→ MATERIAL PROVIDED
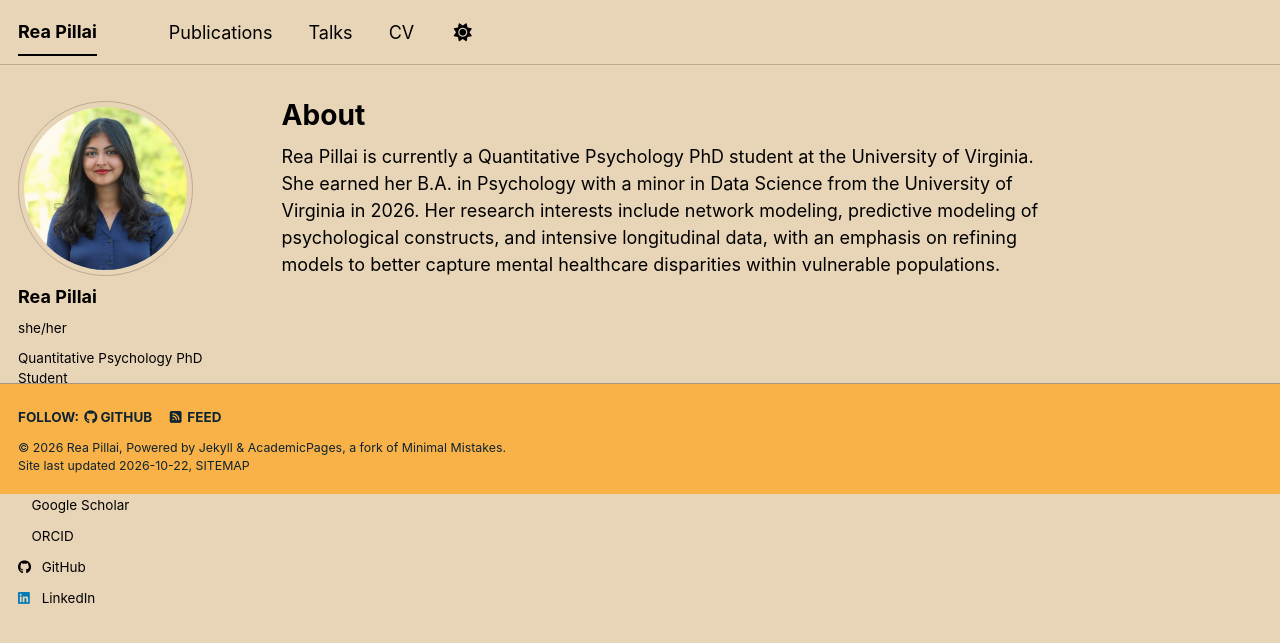
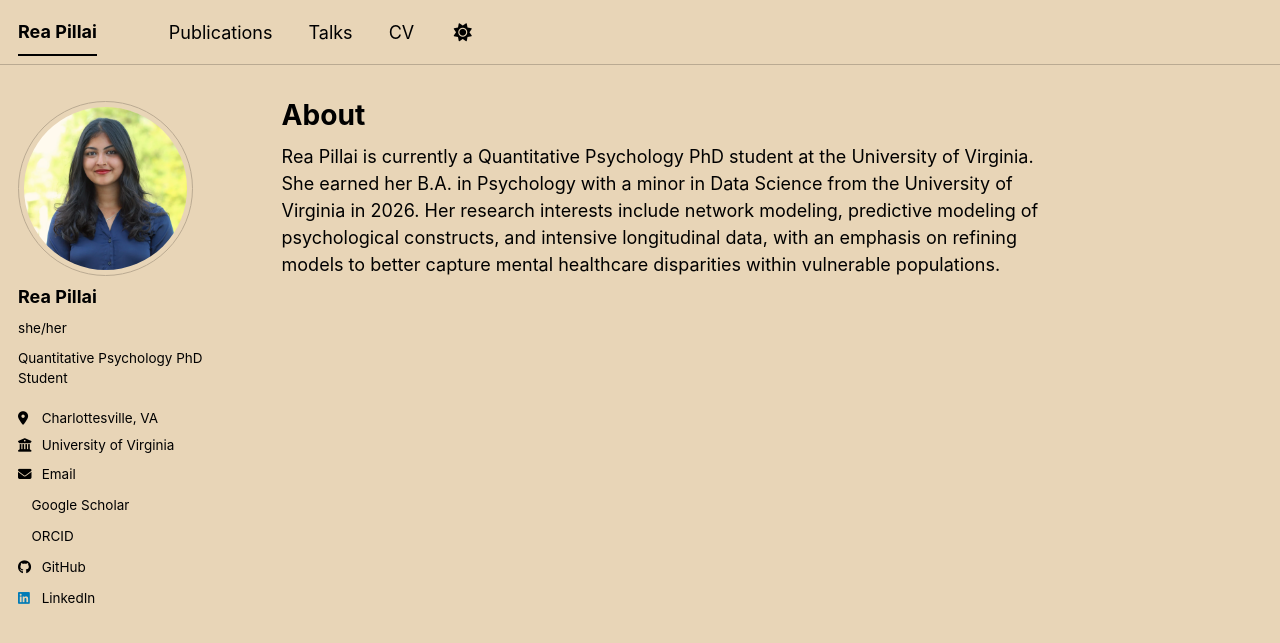
Before and after one commit to reap13/reap13.github.io, a Jekyll site: the page built from _pages/about.md, in a window 1280 px wide and 900 px high. Shown: the top 643 px of the window. Built offline with Jekyll 4.4.1, drawn with Linux system fonts in a browser that asks for light colours; a style sheet for code colours, icons or effects is not loaded.

Commit message:
Keep the footer below the fixed sidebar on short pages
Co-Authored-By: Claude Opus 5.5 <noreply@anthropic.com>

```diff
--- a/_sass/layout/_page.scss
+++ b/_sass/layout/_page.scss
@@ -10,6 +10,12 @@
   padding-right: 1em;
   animation: intro 0.3s both;
   animation-delay: 0.35s;
+
+  /* the sidebar is fixed at this width, so keep short pages tall enough
+     that the footer starts below it instead of covering it */
+  @media screen and (min-width: $sidebar-screen-min-width) {
+    min-height: calc(100vh - #{$masthead-height} - 2em);
+  }
 
   @include breakpoint($x-large) {
     max-width: $x-large;
```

→ ABOUT THIS EXERCISE
In the copy, include every entry above exactly and leave out each picture.

→ SOLUTION TO THE PROBLEM
Before and after one commit to reap13/reap13.github.io, a Jekyll site: the page built from _pages/about.md, in a window 1280 px wide and 900 px high. Shown: the top 643 px of the window. Built offline with Jekyll 4.4.1, drawn with Linux system fonts in a browser that asks for light colours; a style sheet for code colours, icons or effects is not loaded.

Commit message:
Keep the footer below the fixed sidebar on short pages
Co-Authored-By: Claude Opus 5.5 <noreply@anthropic.com>

```diff
--- a/_sass/layout/_page.scss
+++ b/_sass/layout/_page.scss
@@ -10,6 +10,12 @@
   padding-right: 1em;
   animation: intro 0.3s both;
   animation-delay: 0.35s;
+
+  /* the sidebar is fixed at this width, so keep short pages tall enough
+     that the footer starts below it instead of covering it */
+  @media screen and (min-width: $sidebar-screen-min-width) {
+    min-height: calc(100vh - #{$masthead-height} - 2em);
+  }
 
   @include breakpoint($x-large) {
     max-width: $x-large;
```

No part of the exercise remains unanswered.